### Listed records
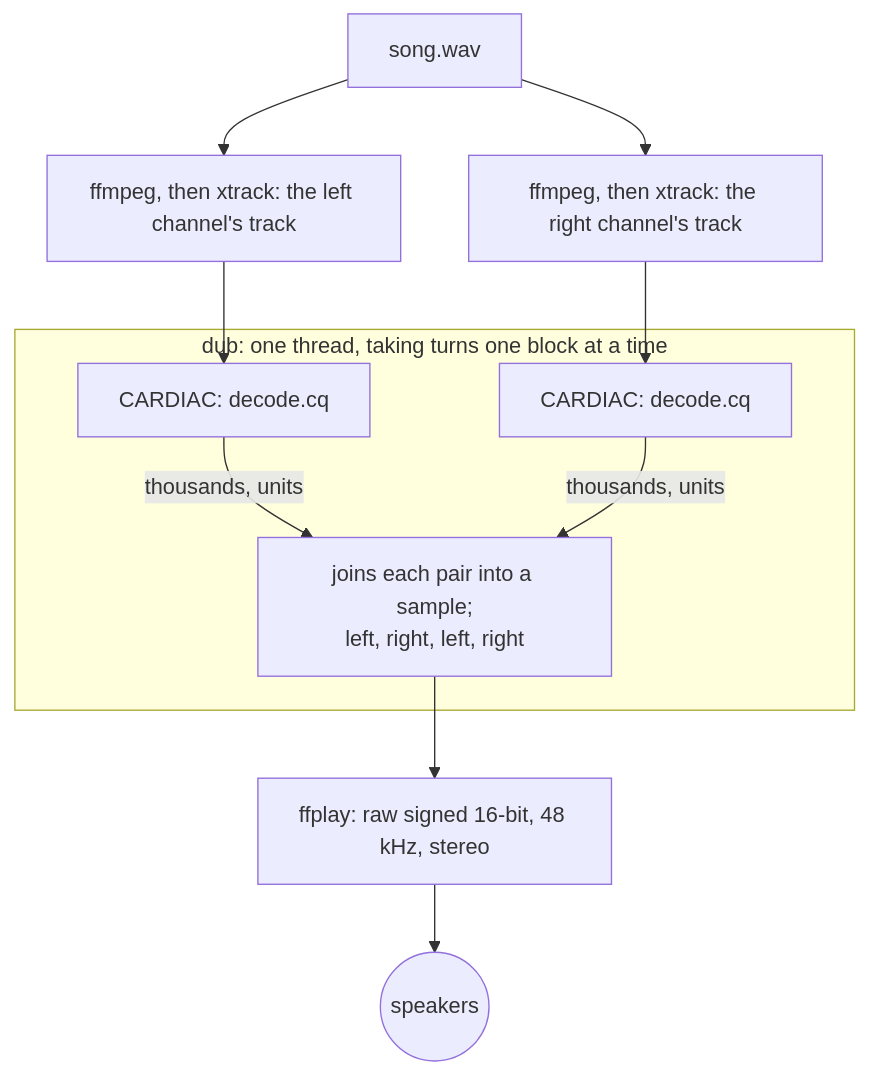
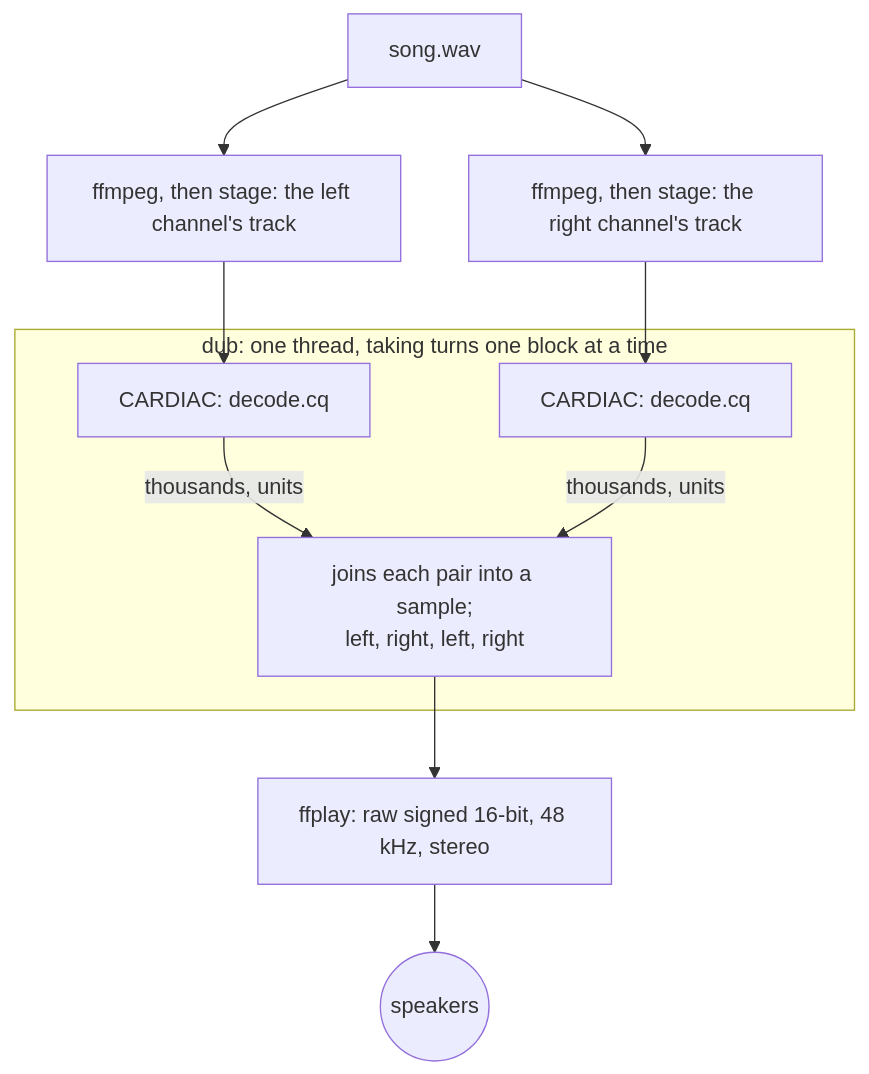
The fourth of 4 diagrams in docs/AUDIO.md (StrangeQuery/lubdub), drawn with Mermaid before and after one commit. The commit also changed other lines of this file and 8 other files, not shown here.

First line of the commit message:
Rename the encoder xtrack to stage; lub, dub and stage each get a folder

````diff
--- a/docs/AUDIO.md
+++ b/docs/AUDIO.md
@@ -715,15 +715,15 @@
 ```mermaid
 flowchart TD
-  A["song.wav"] --> PL["ffmpeg, then xtrack: the left channel's track"]
-  A --> PR["ffmpeg, then xtrack: the right channel's track"]
+  A["song.wav"] --> PL["ffmpeg, then stage: the left channel's track"]
+  A --> PR["ffmpeg, then stage: the right channel's track"]
   subgraph dub ["dub: one thread, taking turns one block at a time"]
     CL["CARDIAC: decode.cq"]
     CR["CARDIAC: decode.cq"]
     J["joins each pair into a sample;<br/>left, right, left, right"]
   end
   PL --> CL
   PR --> CR
   CL -- "thousands, units" --> J
   CR -- "thousands, units" --> J
   J --> FF["ffplay: raw signed 16-bit, 48 kHz, stereo"] --> SP(("speakers"))
 ```
````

### Work required
What belongs in the answer is each line of the listing that contains the word "channel".

### Exercise response
-  A["song.wav"] --> PL["ffmpeg, then xtrack: the left channel's track"]
-  A --> PR["ffmpeg, then xtrack: the right channel's track"]
+  A["song.wav"] --> PL["ffmpeg, then stage: the left channel's track"]
+  A --> PR["ffmpeg, then stage: the right channel's track"]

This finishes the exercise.